## EXERCISE GOAL
Extract all lines from the data beneath that include the word "aboutSection".

Collected data entries:
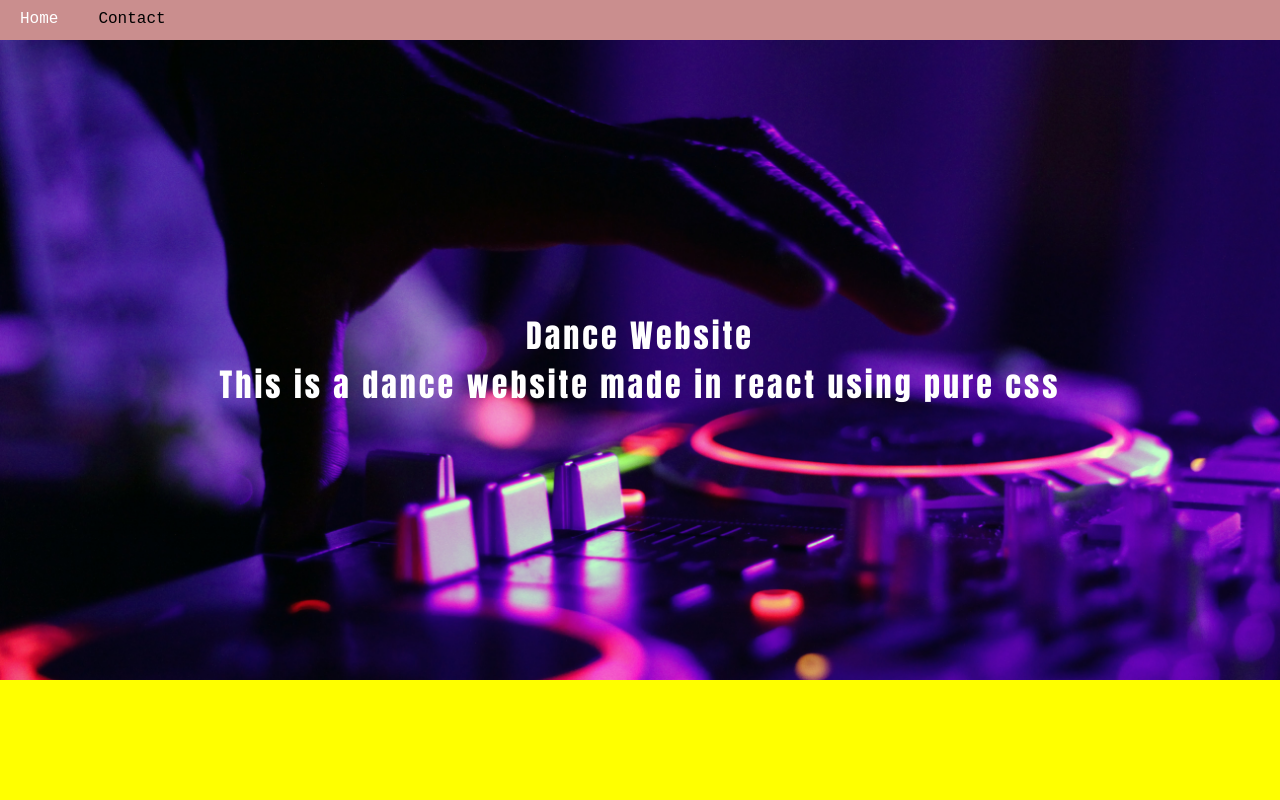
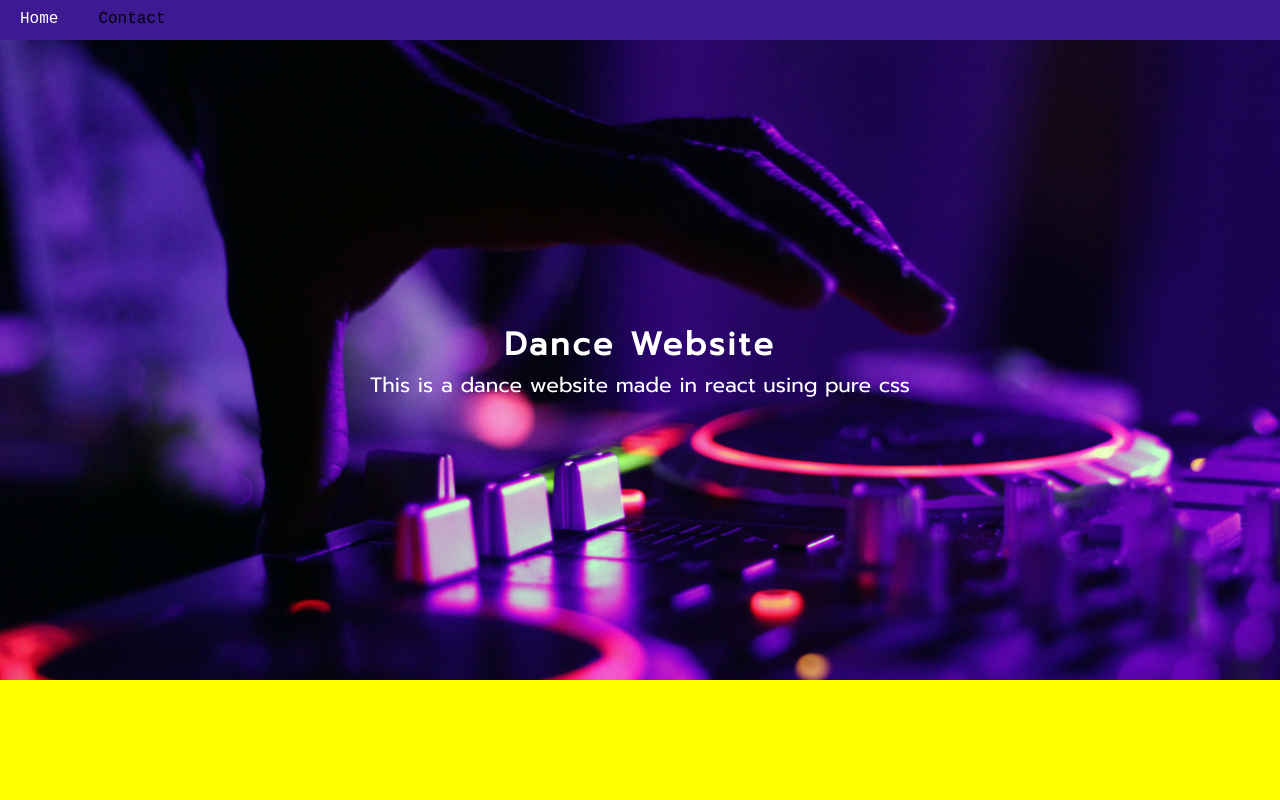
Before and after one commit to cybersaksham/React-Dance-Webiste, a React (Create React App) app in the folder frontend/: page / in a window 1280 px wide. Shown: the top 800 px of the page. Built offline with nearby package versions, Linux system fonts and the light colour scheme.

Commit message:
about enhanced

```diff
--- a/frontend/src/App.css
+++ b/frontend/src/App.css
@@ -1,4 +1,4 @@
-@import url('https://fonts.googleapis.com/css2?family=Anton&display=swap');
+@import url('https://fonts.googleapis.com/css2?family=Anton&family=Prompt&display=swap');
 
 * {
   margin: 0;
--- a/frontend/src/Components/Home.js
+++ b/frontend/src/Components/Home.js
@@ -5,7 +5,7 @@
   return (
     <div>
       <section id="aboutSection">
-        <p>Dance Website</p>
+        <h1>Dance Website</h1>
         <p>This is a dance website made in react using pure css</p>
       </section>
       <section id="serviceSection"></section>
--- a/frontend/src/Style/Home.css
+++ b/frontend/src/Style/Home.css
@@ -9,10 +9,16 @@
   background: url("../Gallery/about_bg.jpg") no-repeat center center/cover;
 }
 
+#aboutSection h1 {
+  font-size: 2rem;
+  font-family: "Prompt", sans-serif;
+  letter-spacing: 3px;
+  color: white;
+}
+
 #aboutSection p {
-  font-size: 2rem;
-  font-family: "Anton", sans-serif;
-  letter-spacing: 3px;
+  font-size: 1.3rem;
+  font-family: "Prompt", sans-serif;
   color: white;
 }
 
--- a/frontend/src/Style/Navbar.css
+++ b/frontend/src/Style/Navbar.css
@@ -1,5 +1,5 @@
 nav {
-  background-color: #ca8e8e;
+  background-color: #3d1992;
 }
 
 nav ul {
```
--
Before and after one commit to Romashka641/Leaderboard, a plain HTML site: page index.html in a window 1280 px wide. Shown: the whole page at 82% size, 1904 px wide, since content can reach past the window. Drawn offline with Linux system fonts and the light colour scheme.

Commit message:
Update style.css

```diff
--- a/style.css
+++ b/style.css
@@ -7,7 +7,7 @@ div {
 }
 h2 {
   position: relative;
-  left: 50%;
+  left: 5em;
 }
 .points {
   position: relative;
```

## RESPONSE TO THE EXERCISE
       <section id="aboutSection">
+#aboutSection h1 {
 #aboutSection p {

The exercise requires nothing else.